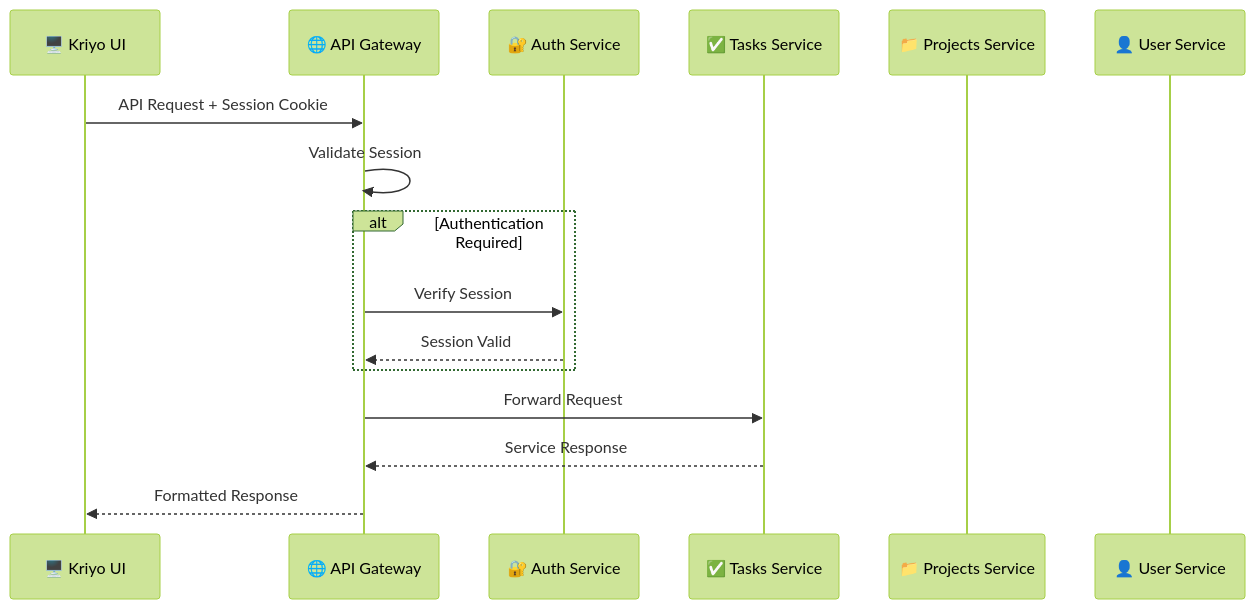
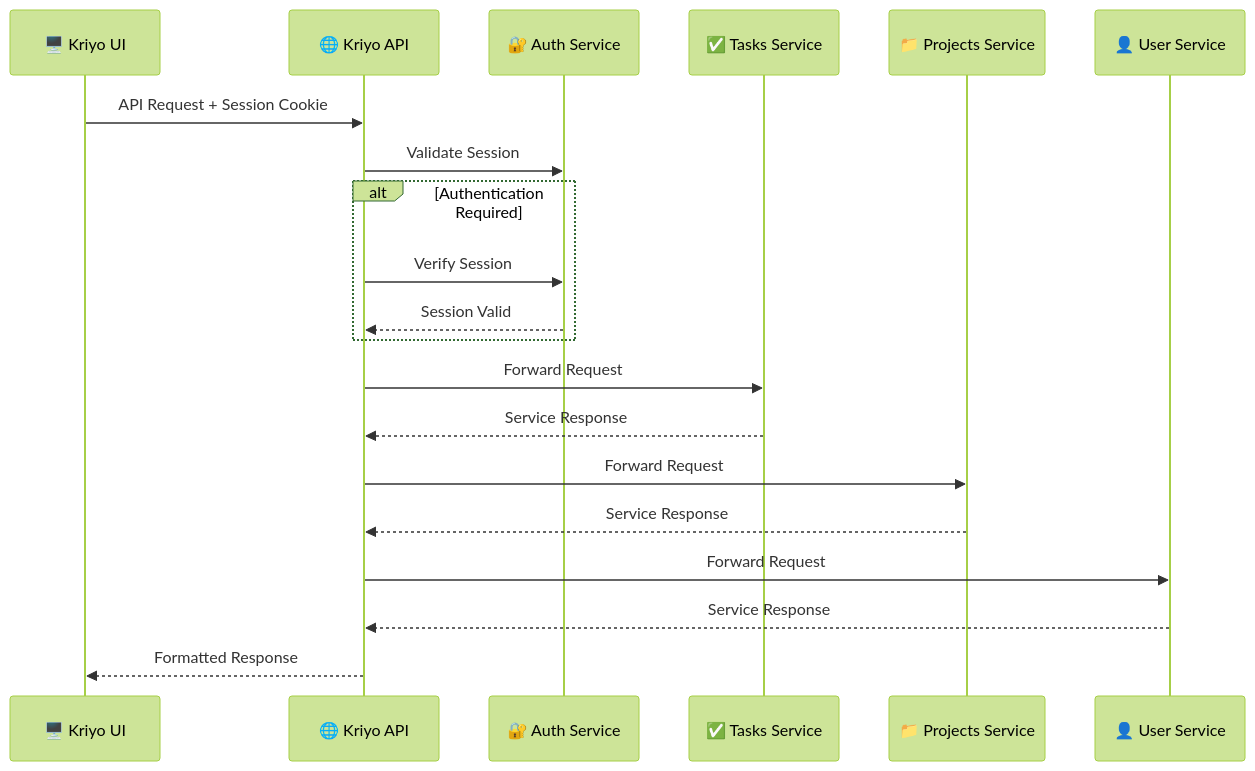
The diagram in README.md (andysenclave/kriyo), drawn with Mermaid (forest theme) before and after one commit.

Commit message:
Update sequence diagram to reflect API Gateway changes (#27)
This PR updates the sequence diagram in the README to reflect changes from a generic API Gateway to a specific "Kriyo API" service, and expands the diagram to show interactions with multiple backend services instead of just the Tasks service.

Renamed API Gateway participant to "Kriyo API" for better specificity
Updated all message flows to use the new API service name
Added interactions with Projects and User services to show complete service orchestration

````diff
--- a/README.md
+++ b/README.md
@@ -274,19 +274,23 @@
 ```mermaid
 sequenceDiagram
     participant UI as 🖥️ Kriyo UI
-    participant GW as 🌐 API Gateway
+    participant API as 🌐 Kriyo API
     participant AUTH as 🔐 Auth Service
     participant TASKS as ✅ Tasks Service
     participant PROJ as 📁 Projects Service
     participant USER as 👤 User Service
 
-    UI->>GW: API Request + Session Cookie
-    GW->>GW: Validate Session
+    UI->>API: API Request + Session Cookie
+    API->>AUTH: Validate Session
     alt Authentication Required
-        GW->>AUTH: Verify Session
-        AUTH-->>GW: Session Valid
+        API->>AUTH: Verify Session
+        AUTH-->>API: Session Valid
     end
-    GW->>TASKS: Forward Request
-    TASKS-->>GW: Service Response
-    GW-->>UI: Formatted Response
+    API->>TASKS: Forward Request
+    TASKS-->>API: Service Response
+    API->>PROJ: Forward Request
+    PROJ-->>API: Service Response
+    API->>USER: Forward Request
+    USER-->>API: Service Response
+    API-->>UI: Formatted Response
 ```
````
--------------------------------
_Your task_. Retype each record exactly as it appears above and drop the images.

_Response to the exercise_.
The diagram in README.md (andysenclave/kriyo), drawn with Mermaid (forest theme) before and after one commit.

Commit message:
Update sequence diagram to reflect API Gateway changes (#27)
This PR updates the sequence diagram in the README to reflect changes from a generic API Gateway to a specific "Kriyo API" service, and expands the diagram to show interactions with multiple backend services instead of just the Tasks service.

Renamed API Gateway participant to "Kriyo API" for better specificity
Updated all message flows to use the new API service name
Added interactions with Projects and User services to show complete service orchestration

````diff
--- a/README.md
+++ b/README.md
@@ -274,19 +274,23 @@
 ```mermaid
 sequenceDiagram
     participant UI as 🖥️ Kriyo UI
-    participant GW as 🌐 API Gateway
+    participant API as 🌐 Kriyo API
     participant AUTH as 🔐 Auth Service
     participant TASKS as ✅ Tasks Service
     participant PROJ as 📁 Projects Service
     participant USER as 👤 User Service
 
-    UI->>GW: API Request + Session Cookie
-    GW->>GW: Validate Session
+    UI->>API: API Request + Session Cookie
+    API->>AUTH: Validate Session
     alt Authentication Required
-        GW->>AUTH: Verify Session
-        AUTH-->>GW: Session Valid
+        API->>AUTH: Verify Session
+        AUTH-->>API: Session Valid
     end
-    GW->>TASKS: Forward Request
-    TASKS-->>GW: Service Response
-    GW-->>UI: Formatted Response
+    API->>TASKS: Forward Request
+    TASKS-->>API: Service Response
+    API->>PROJ: Forward Request
+    PROJ-->>API: Service Response
+    API->>USER: Forward Request
+    USER-->>API: Service Response
+    API-->>UI: Formatted Response
 ```
````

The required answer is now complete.